I was of the same opinion, until I took a walk through my neighborhood. It's a run-of-the-mill Tel Aviv neighborhood – neither north nor south, a neighborhood in which the residents and workers represent voters from all the parties; and it's pretty good at predicting the election results: A walk around the neighborhood ahead of the previous election provided a more accurate forecast than offered by the public opinion polls.
The most notable phenomenon in my neighborhood this time is the disappearance of the Likud. The earth has swallowed it up. I'm not talking about Likudniks; they continue to comprise a significant portion of the workers and residents in the neighborhood. I'm talking about Likud voters. Our neighborhood this time around isn't voting Likud – or, to be more precise, isn't voting for Netanyahu.
The anger towards Netanyahu is sometimes openly expressed, but usually remains suppressed – but it plays a decisive role when it comes to casting a ballot.
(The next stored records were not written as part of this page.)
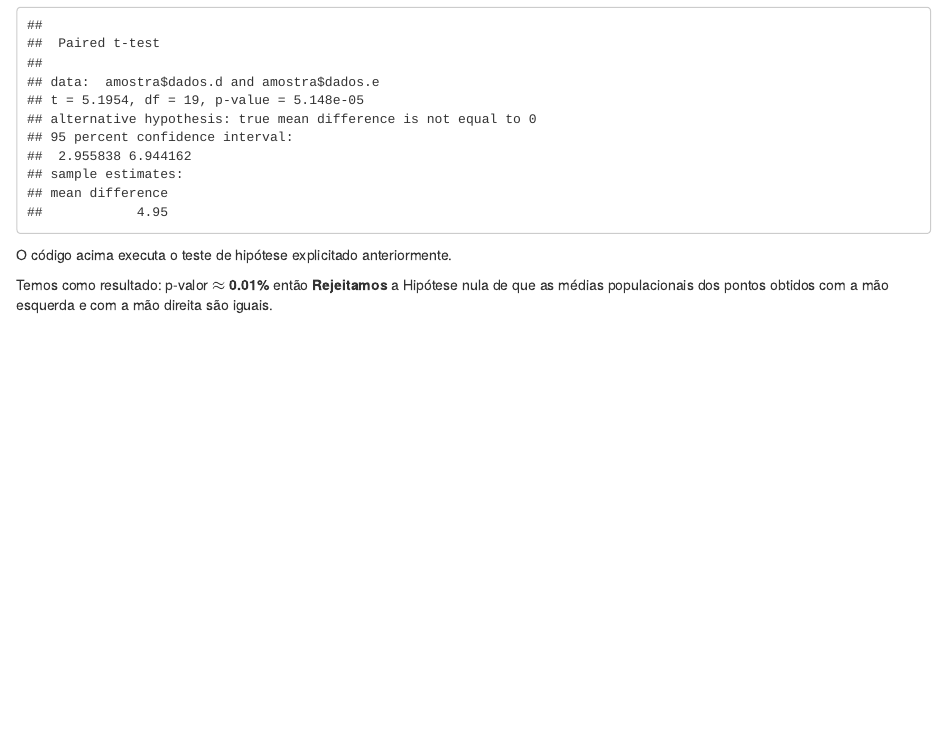
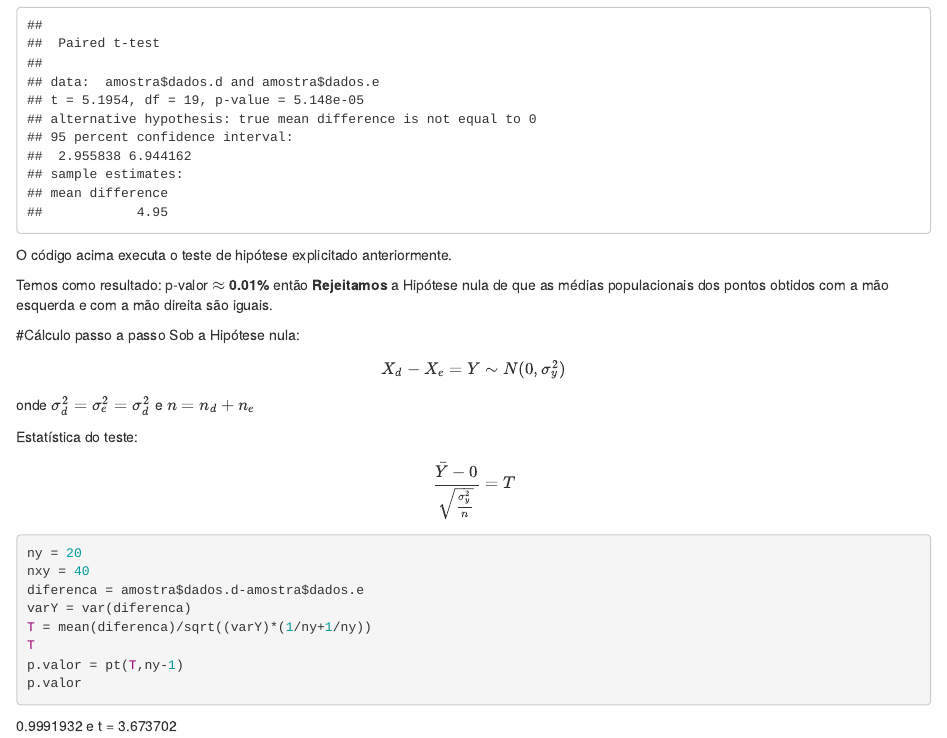
Before and after one commit to GuilhermePazian/ME623A-CF, an R Markdown document (Atividade01_ME623.Rmd): the page in a window 1100 px wide, from 550 px down. Rendered offline with R 4.5, knitr and Pandoc, with nearby package versions; both versions are drawn in the output format of the newer one.

Commit message:
inicio da parte "a mão"

````diff
--- a/Atividade01_ME623.Rmd
+++ b/Atividade01_ME623.Rmd
@@ -2,7 +2,7 @@
 title: "Atividade 01 - ME623A - Planejamento e Pesquisa"
 author: "Guilherme Pazian e Eliane Ramos de Siqueira"
 date: "Friday, September 02, 2016"
-output: pdf_document
+output: html_document
 ---
 
 Queremos testar se as médias dos pontos obtidos com a mão esquerda e com a mão direita são iguais, então:
@@ -41,3 +41,30 @@ teste
 O código acima executa o teste de hipótese explicitado anteriormente.
 
 Temos como resultado: p-valor $\approx$ **`r round(pvalor*100,2)`%** então **`r ifelse(pvalor<alfa,"Rejeitamos","Não Rejeitamos")`** a Hipótese nula de que as médias populacionais dos pontos obtidos com a mão esquerda e com a mão direita são iguais.
+
+
+
+#Cálculo passo a passo
+ Sob a Hipótese nula:
+$$
+X_d - X_e = Y \sim N(0,\sigma^2_y)
+$$
+onde $\sigma^2_d = \sigma^2_e = \sigma^2_d$ e $n = n_d + n_e$
+
+Estatística do teste:
+$$
+\frac{\bar{Y}-0}{\sqrt{\frac{\sigma^2_y}{n}}} = T
+$$
+```{r ,results= "hide"}
+ny = 20
+nxy = 40
+diferenca = amostra$dados.d-amostra$dados.e
+varY = var(diferenca)
+T = mean(diferenca)/sqrt((varY)*(1/ny+1/ny))
+T
+p.valor = pt(T,ny-1)
+p.valor
+```
+
+
+`r p.valor`  e t =  `r T`
````
Also changed, not shown: Atividade01_ME623.html (added).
The Likudniks in my neighborhood won't be voting Likud this time because of Netanyahu. As far as they are concerned, Netanyahu is a burden on the party and not an electoral asset.
They're wavering between Lapid, Kahlon and maybe even Isaac Herzog. And why not Naftali Bennett and Avigdor Lieberman? The answer I heard: Bennett and Lieberman were a part of Netanyahu's outgoing government and have announced already that they will join his next one too. So why vote for them? We may as well just vote for Netanyahu himself.
I got the impression that the rejection of the Bennett option was stronger than the negation of Lieberman, who following the dissolution of the partnership between Yisrael Beiteinu and the Likud isn't perceived to be in Netanyahu's pocket. Both these politicians appear to have erred in announcing their absolute support for the next Netanyahu government, if he is indeed charged with the task of forming one.
Lieberman still has a chance to resurrect his standing (in my neighborhood) if he stresses his independence and expresses sincere willingness to also join a government headed by Herzog or serve in the opposition. He could still surprise.
Lapid continues to be weighed down by his tenure as Netanyahu's finance minister, but – in my neighborhood – the fact that he was dismissed from the post by the same Netanyahu is certainly working in his favor. It appears that Lapid really did try to make changes, say my acquaintances from the neighborhood, and that's why he was fired. They didn't let him see things through; they didn't let him work.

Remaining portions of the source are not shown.